| PROBLEM STATEMENT |
Run through the records and show each line that includes the string "runs".

/---

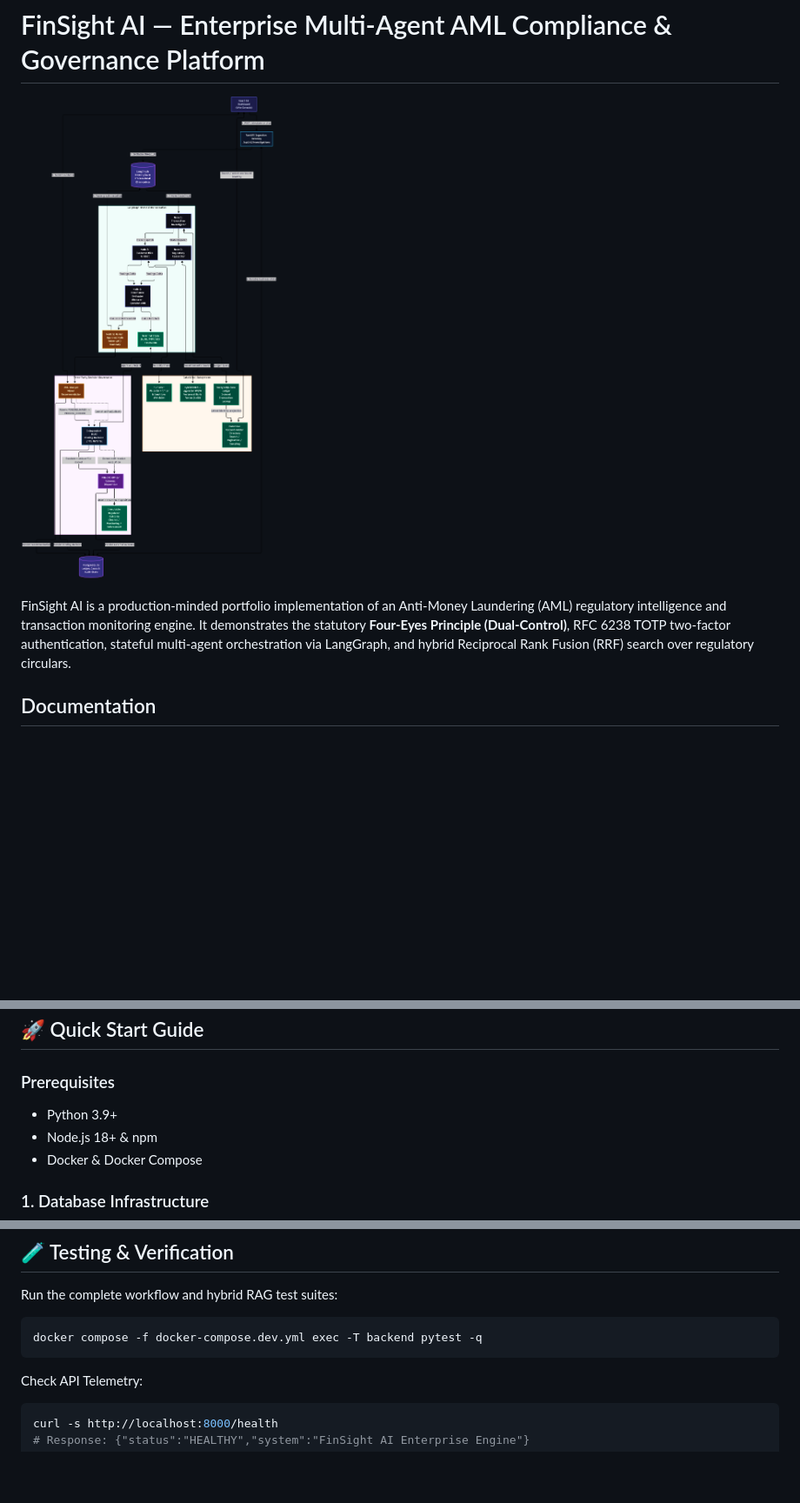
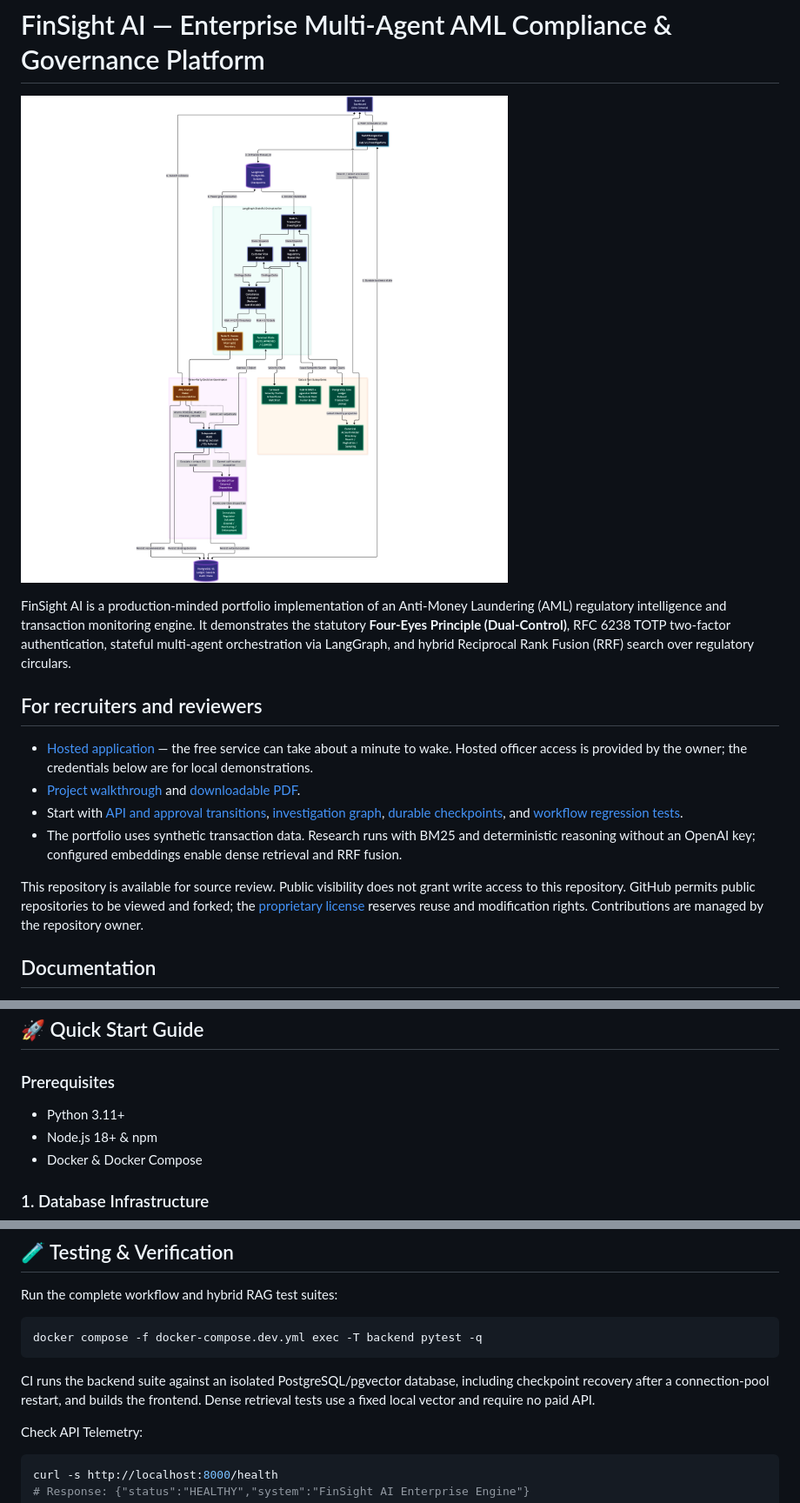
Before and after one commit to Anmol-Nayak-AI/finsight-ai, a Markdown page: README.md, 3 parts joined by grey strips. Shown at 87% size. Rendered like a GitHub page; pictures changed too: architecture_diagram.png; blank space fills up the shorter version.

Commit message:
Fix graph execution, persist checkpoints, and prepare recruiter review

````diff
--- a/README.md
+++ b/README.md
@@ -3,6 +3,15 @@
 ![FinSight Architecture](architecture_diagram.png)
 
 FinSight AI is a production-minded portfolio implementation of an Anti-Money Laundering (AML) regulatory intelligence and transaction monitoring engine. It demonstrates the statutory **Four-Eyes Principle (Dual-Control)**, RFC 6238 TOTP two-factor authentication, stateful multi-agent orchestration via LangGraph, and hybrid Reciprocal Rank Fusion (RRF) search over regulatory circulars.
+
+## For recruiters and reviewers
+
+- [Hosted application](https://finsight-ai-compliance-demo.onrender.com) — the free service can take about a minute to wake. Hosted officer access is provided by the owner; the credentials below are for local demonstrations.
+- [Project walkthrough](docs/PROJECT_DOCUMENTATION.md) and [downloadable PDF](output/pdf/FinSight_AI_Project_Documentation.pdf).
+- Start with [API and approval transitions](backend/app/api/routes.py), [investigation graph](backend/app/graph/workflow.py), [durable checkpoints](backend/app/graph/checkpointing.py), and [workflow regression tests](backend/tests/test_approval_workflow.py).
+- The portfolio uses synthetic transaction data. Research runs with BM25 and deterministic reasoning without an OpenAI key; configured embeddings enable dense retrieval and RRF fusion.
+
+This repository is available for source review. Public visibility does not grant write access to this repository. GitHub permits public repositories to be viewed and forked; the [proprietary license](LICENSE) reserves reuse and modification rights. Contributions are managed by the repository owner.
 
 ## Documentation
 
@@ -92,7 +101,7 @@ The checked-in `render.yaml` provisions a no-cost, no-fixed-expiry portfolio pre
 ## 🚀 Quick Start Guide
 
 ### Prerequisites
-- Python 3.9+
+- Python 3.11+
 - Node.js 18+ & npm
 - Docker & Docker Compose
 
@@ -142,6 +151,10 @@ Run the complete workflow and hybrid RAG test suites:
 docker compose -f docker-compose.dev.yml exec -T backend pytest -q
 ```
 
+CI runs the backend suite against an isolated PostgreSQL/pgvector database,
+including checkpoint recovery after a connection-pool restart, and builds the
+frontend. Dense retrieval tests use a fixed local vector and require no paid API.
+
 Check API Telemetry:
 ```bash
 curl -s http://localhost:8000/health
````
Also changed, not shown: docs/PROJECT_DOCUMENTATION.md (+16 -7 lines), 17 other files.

\---

| RESULT OF THIS TASK |
+- The portfolio uses synthetic transaction data. Research runs with BM25 and deterministic reasoning without an OpenAI key; configured embeddings enable dense retrieval and RRF fusion.
+CI runs the backend suite against an isolated PostgreSQL/pgvector database,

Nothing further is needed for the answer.